**Action item**
Gather, from the data below, each line in which the word "useLocation" occurs.

======== Supplied data ========

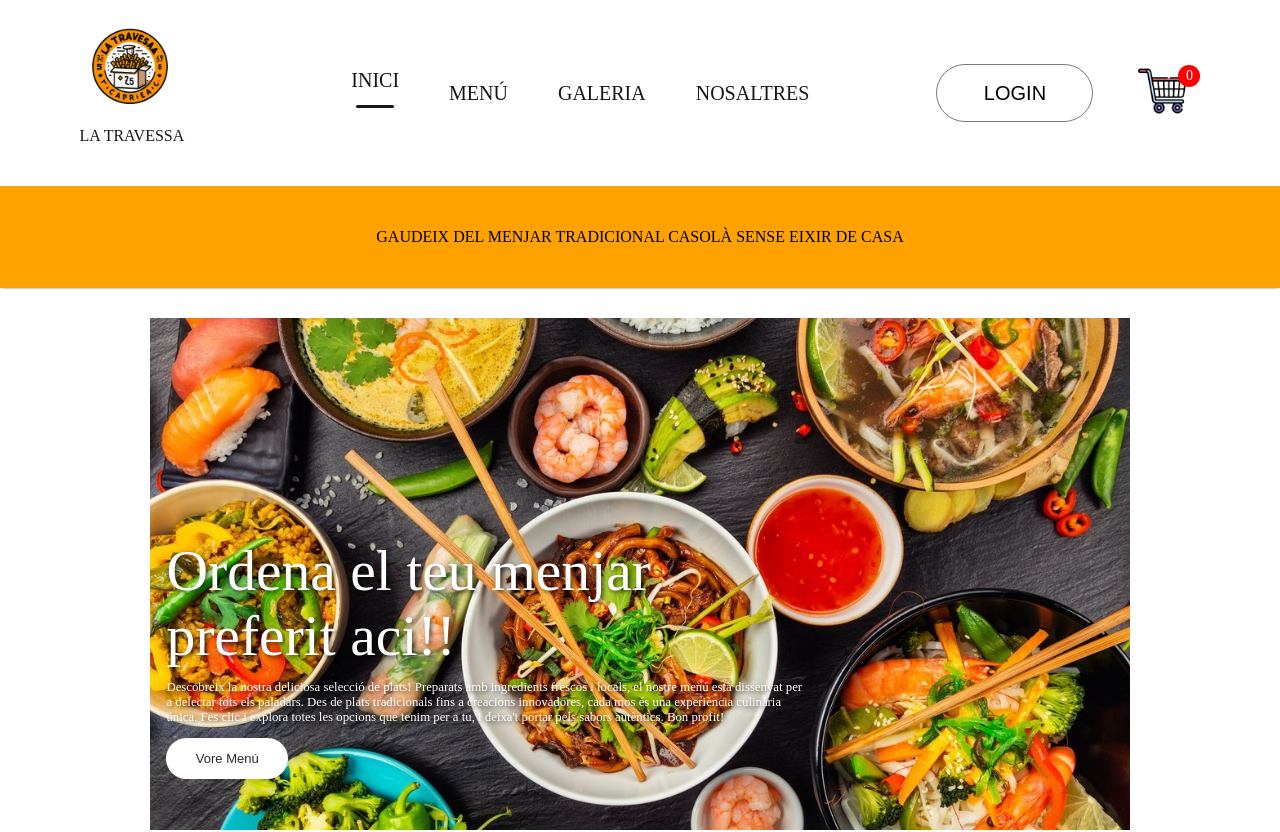
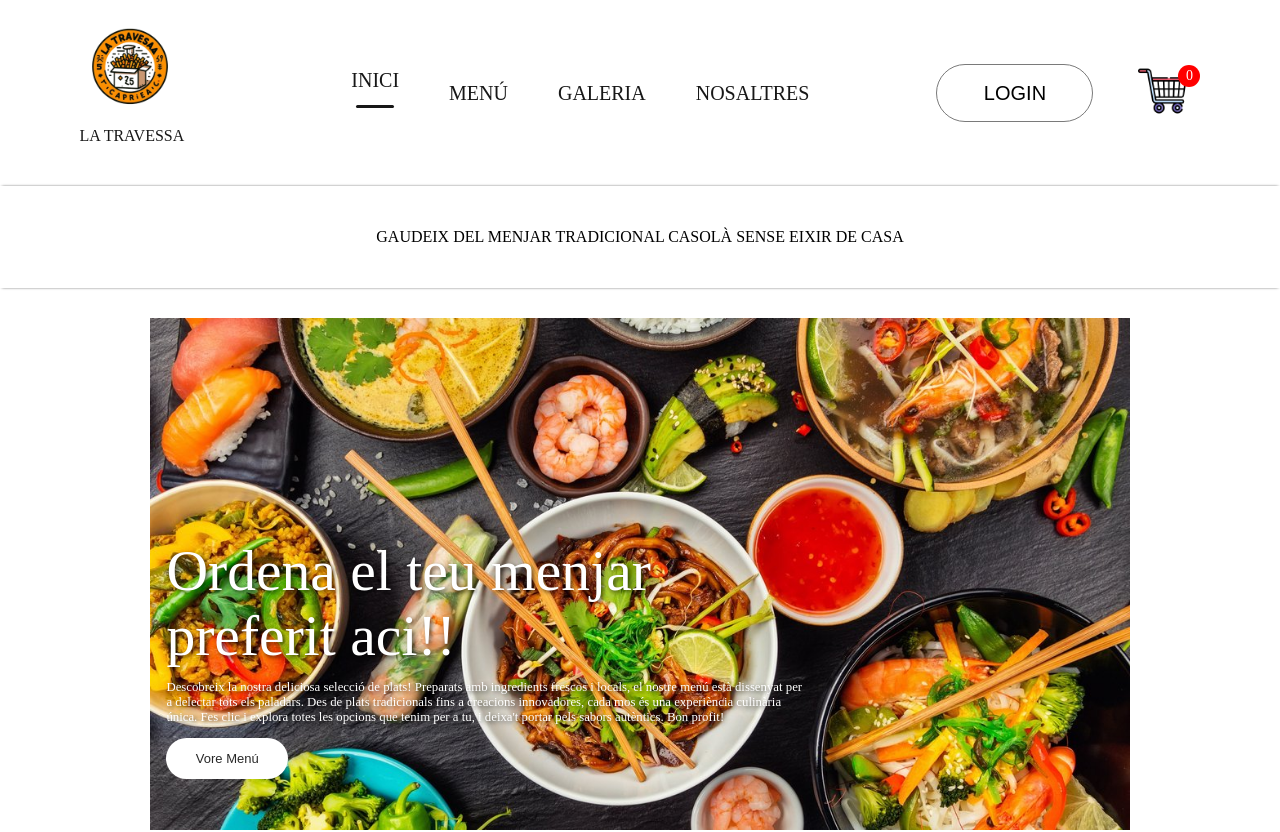
Before and after one commit to ccmc26/TF-frontend, a React (Create React App) app: page / in a window 1280 px wide. Shown: the top 832 px of the page. Built offline with nearby package versions, Linux system fonts and the light colour scheme; no server answers.

Commit message:
menucontext i provider implementat corectament

```diff
--- a/src/App.js
+++ b/src/App.js
@@ -1,34 +1,33 @@
-import { BrowserRouter } from 'react-router-dom';
-import { useState } from 'react';
 import './App.css';
 
+import { BrowserRouter } from 'react-router-dom';
+import { AppRoutes } from './Routes/AppRoutes';
+
 import { Navbar } from './Components/Navbar/Navbar';
-import { AppRoutes } from './Routes/AppRoutes';
 import { Footer } from './Components/Footer/Footer';
+
 import CartProvider from './Context/CartProvider';
 import AuthProvider  from './Context/AuthProvider';
+import MenuProvider from './Context/MenuProvider';
 
 
 function App() {
-  const [menu,setMenu] = useState("inici");
-
-  const handleMenuSelect = (menuItem) => {
-    setMenu(menuItem);
-  };
 
   return (
     <div className='App'>
       <AuthProvider>
         <CartProvider>
           <BrowserRouter>
-            <Navbar menu={menu} setMenu={handleMenuSelect}/>
-              <div className="content">
-                <AppRoutes />
-              </div>
-            <Footer setMenu={handleMenuSelect}/>
+            <MenuProvider>
+              <Navbar/>
+                <div className="content">
+                  <AppRoutes />
+                </div>
+              <Footer/>  {/*este tambe te lo del menu*/}
+            </MenuProvider>
           </BrowserRouter>
         </CartProvider>
-        </AuthProvider>
+      </AuthProvider>
     </div>
   );
 }
--- a/src/Components/Footer/Footer.jsx
+++ b/src/Components/Footer/Footer.jsx
@@ -4,7 +4,7 @@ import './Footer.css';
 import { Link } from 'react-router-dom';
 import { IoLogoInstagram, IoLogoFacebook, IoLogoTwitter, IoLogoPinterest, IoLogoTwitch, IoLogoYoutube, IoIosRestaurant  } from "react-icons/io";
 
-export const Footer = ({setMenu}) => {
+export const Footer = () => {
   return (
     <footer className="footer">
       <div className="footer-container">
@@ -18,11 +18,11 @@ export const Footer = ({setMenu}) => {
         <div className="footer-section">
           <h4>Links</h4>
           <ul>
-            <li onClick={() => setMenu("inici")}><Link className='link-text' to='/'>INICI</Link></li>
-            <li onClick={() => setMenu("menu")}><Link className='link-text' to='/menu'>MENÚ</Link></li>
+            <li><Link className='link-text' to='/'>INICI</Link></li>
+            <li><Link className='link-text' to='/menu'>MENÚ</Link></li>
             {/* canviar les dos rutes de baix */}
-            <li onClick={() => setMenu("galeria")}><Link className="link-text" to='/'>GALERÍA</Link></li>
-            <li onClick={() => setMenu("nosaltres")}> <Link className="link-text" to='/'>NOSALTRES</Link></li>
+            <li><Link className="link-text" to='/'>GALERÍA</Link></li>
+            <li><Link className="link-text" to='/'>NOSALTRES</Link></li>
           </ul>
         </div>
         <div className="footer-section">
--- a/src/Components/Hero/Hero.css
+++ b/src/Components/Hero/Hero.css
@@ -2,7 +2,9 @@
     display: flex;
     justify-content: space-around;
     padding: 26px;
-    box-shadow: 0 1px 3px -2px black;
-    background-color: #ffa200;
+    box-shadow: 0 -1px 3px -2px black,
+                0  1px 3px -2px black;
+    background-color: white;
     /* color: white; */
+    /* background-color: #ffa200 */
 }
--- a/src/Components/Navbar/Navbar.jsx
+++ b/src/Components/Navbar/Navbar.jsx
@@ -7,10 +7,12 @@ import cart_icon from '../Assets/carrito.png';
 
 import { CartContext }  from '../../Context/CartContext';
 import { AuthContext } from '../../Context/AuthCOntext';
+import { MenuContext } from '../../Context/MenuContext';
 
-export const Navbar = ({ menu, setMenu }) => {
+export const Navbar = () => {
   const { itemCount } = useContext(CartContext);
   const { user, logout } = useContext(AuthContext);
+  const { menu } = useContext(MenuContext);
   return (
     <div className='navbar'>
       <div className="nav-logo">
@@ -20,14 +22,14 @@ export const Navbar = ({ menu, setMenu }) => {
         </Link>
       </div>
       <ul className="nav-menu">
-        {/* cada element del menu te un event que seteja el hookal valor indicat */}
+        {/* pasem el contexte i el setMenu es seteja cada volta que canvia de localització */}
         {/* si dona la casualitat que te el valor del hookmenu concideix en el elemnt */}
         {/* li afegim un element <hr/> que el que fa es crear una linia per a destacar */}
-        <li onClick={() => setMenu("inici")}><Link className="link-style" to='/'>INICI</Link>{menu==="inici" ? <hr/> : <></>}</li>
-        <li onClick={() => setMenu("menu")}><Link className="link-style" to='/menu'>MENÚ</Link>{menu==="menu" ? <hr/> : <></>}</li>
-        <li onClick={() => setMenu("galeria")}><Link className="link-style" to='/'>GALERIA</Link>{menu==="galeria" ? <hr/> : <></>}</li>
+        <li><Link className="link-style" to='/'>INICI</Link>{menu==="inici" ? <hr/> : <></>}</li>
+        <li><Link className="link-style" to='/menu'>MENÚ</Link>{menu==="menu" ? <hr/> : <></>}</li>
+        <li><Link className="link-style" to='/'>GALERIA</Link>{menu==="galeria" ? <hr/> : <></>}</li>
         {/* canviar el nosaltres, sobra, vore que possar */}
-        <li onClick={() => setMenu("nosaltres")}><Link className="link-style" to='/'>NOSALTRES</Link>{menu==="nosaltres" ? <hr/> : <></>}</li>
+        <li><Link className="link-style" to='/'>NOSALTRES</Link>{menu==="nosaltres" ? <hr/> : <></>}</li>
       </ul>
       <div className="nav-login-cart">
         {/* mirar com fer si un usuari esta ja loggejat aparega logout */}
@@ -35,10 +37,10 @@ export const Navbar = ({ menu, setMenu }) => {
           <button onClick={logout}>LOGOUT</button>
         ) : (
           <Link to='/login'>
-            <button onClick={() => setMenu("login")}>LOGIN</button>
+            <button>LOGIN</button>
           </Link>
         )}
-        <Link to='/cart'><img onClick={() => setMenu("cart")} className="fotocarro" src={cart_icon} alt=''/></Link>
+        <Link to='/cart'><img className="fotocarro" src={cart_icon} alt=''/></Link>
         <div className="nav-cart-count">{itemCount}</div>
       </div>
     </div>
--- /dev/null
+++ b/src/Context/MenuContext.jsx
@@ -0,0 +1,3 @@
+import { createContext } from 'react'
+
+export const MenuContext = createContext();
--- /dev/null
+++ b/src/Context/MenuProvider.jsx
@@ -0,0 +1,37 @@
+import React, { useEffect, useState } from 'react'
+import { MenuContext } from './MenuContext';
+import { useLocation } from 'react-router-dom';
+
+const MenuProvider = ({ children }) => {
+    const [menu, setMenu] = useState('inici');
+    const location = useLocation();
+
+    useEffect(() => {
+        const path = location.pathname;
+        switch(path){
+            case "/":
+                setMenu('inici');
+                break;
+            case "/menu":
+                setMenu('menu');
+                break;
+            case "/galeria":
+                setMenu('galeria');
+                break;
+            case "/nosaltres":
+                setMenu('nosaltres');
+                break;
+            default:
+                setMenu('noimporta');
+                break;
+        }
+    }, [location])
+
+  return (
+    <MenuContext.Provider value={{menu, setMenu}}>
+        { children }
+    </MenuContext.Provider>
+  )
+}
+
+export default MenuProvider;
```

========

**Answer space**
+import { useLocation } from 'react-router-dom';
+    const location = useLocation();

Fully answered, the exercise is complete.